*GOAL OF THE EXERCISE*: Among the entries below, find every line that has "React" and pull it out.

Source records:
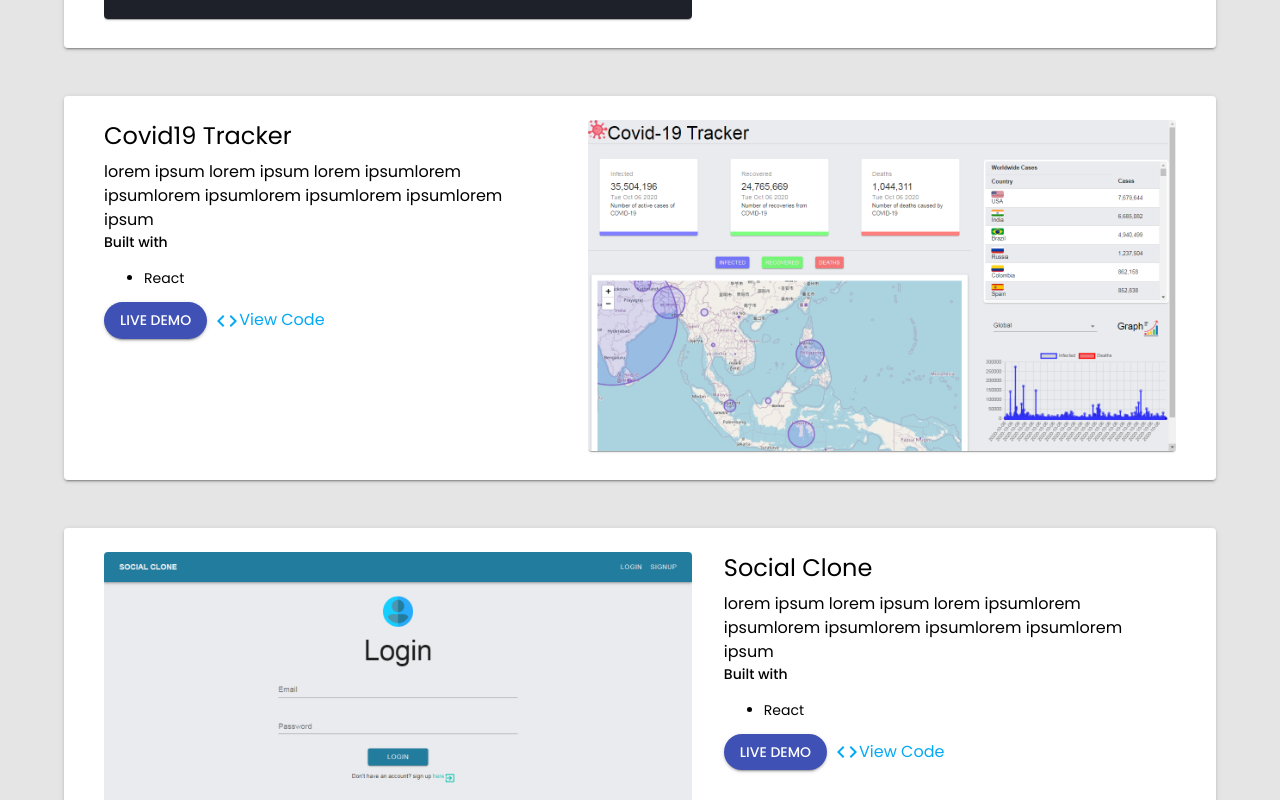
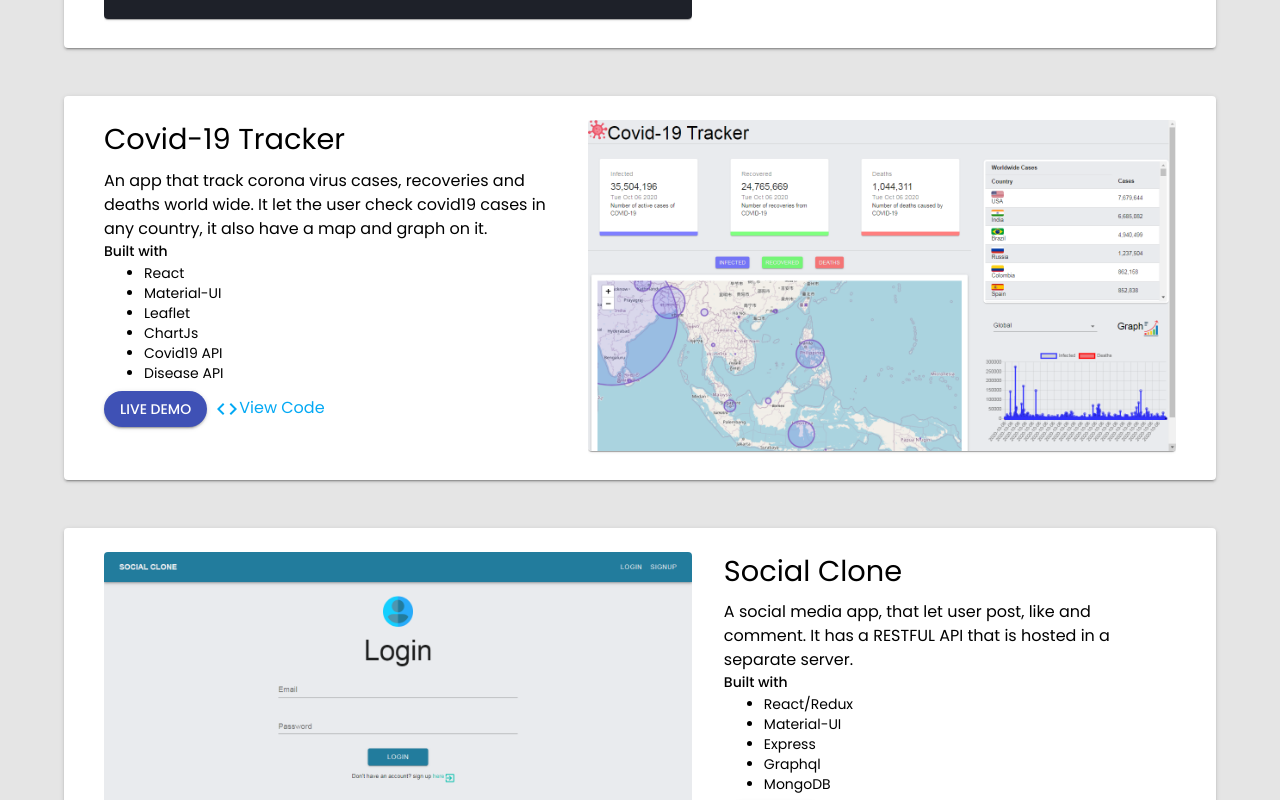
Before and after one commit to kennethryandy/Portfolio, a React (Create React App) app: page / in a window 1280 px wide. Shown: the part 1920-2720 px from the top of the page. Built offline with nearby package versions, Linux system fonts and the light colour scheme.

Commit message:
added project description

```diff
--- a/public/index.html
+++ b/public/index.html
@@ -33,7 +33,7 @@
       work correctly both with client-side routing and a non-root public URL.
       Learn how to configure a non-root public URL by running `npm run build`.
     -->
-    <title>React App</title>
+    <title>Kenneth Ryan Dy - Fullstack Developer</title>
   </head>
   <body>
     <noscript>You need to enable JavaScript to run this app.</noscript>
--- a/src/components/Project/Project.js
+++ b/src/components/Project/Project.js
@@ -90,17 +90,23 @@ function Project() {
       </Paper>
       <Paper className={classes.projectItem} elevation={2}>
         <div className={classes.projectInfo}>
-          <div>
+          <div className={classes.infoText}>
             <Typography variant="h5" gutterBottom>
-              Covid19 Tracker
+              Covid-19 Tracker
             </Typography>
             <Typography variant="body1">
-              lorem ipsum lorem ipsum lorem ipsumlorem ipsumlorem ipsumlorem
-              ipsumlorem ipsumlorem ipsum
+              An app that track corona virus cases, recoveries and deaths world
+              wide. It let the user check covid19 cases in any country, it also
+              have a map and graph on it.
             </Typography>
             <Typography variant="subtitle2">Built with</Typography>
             <ul>
               <li>React</li>
+              <li>Material-UI</li>
+              <li>Leaflet</li>
+              <li>ChartJs</li>
+              <li>Covid19 API</li>
+              <li>Disease API</li>
             </ul>
           </div>
           <div className={classes.projectButtons}>
@@ -145,17 +151,21 @@ function Project() {
           </a>
         </div>
         <div className={classes.projectInfo}>
-          <div>
+          <div className={classes.infoText}>
             <Typography variant="h5" gutterBottom>
               Social Clone
             </Typography>
             <Typography variant="body1">
-              lorem ipsum lorem ipsum lorem ipsumlorem ipsumlorem ipsumlorem
-              ipsumlorem ipsumlorem ipsum
+              A social media app, that let user post, like and comment. It has a
+              RESTFUL API that is hosted in a separate server.
             </Typography>
             <Typography variant="subtitle2">Built with</Typography>
             <ul>
-              <li>React</li>
+              <li>React/Redux</li>
+              <li>Material-UI</li>
+              <li>Express</li>
+              <li>Graphql</li>
+              <li>MongoDB</li>
             </ul>
           </div>
           <div className={classes.projectButtons}>
@@ -182,7 +192,7 @@ function Project() {
       </Paper>
       <Paper className={classes.projectItem} elevation={2}>
         <div className={classes.projectInfo}>
-          <div>
+          <div className={classes.infoText}>
             <Typography variant="h5" gutterBottom>
               Quiz Game
             </Typography>
```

*ANSWER TO THE PROBLEM*:
Before and after one commit to kennethryandy/Portfolio, a React (Create React App) app: page / in a window 1280 px wide. Shown: the part 1920-2720 px from the top of the page. Built offline with nearby package versions, Linux system fonts and the light colour scheme.
-    <title>React App</title>
               <li>React</li>
-              <li>React</li>
+              <li>React/Redux</li>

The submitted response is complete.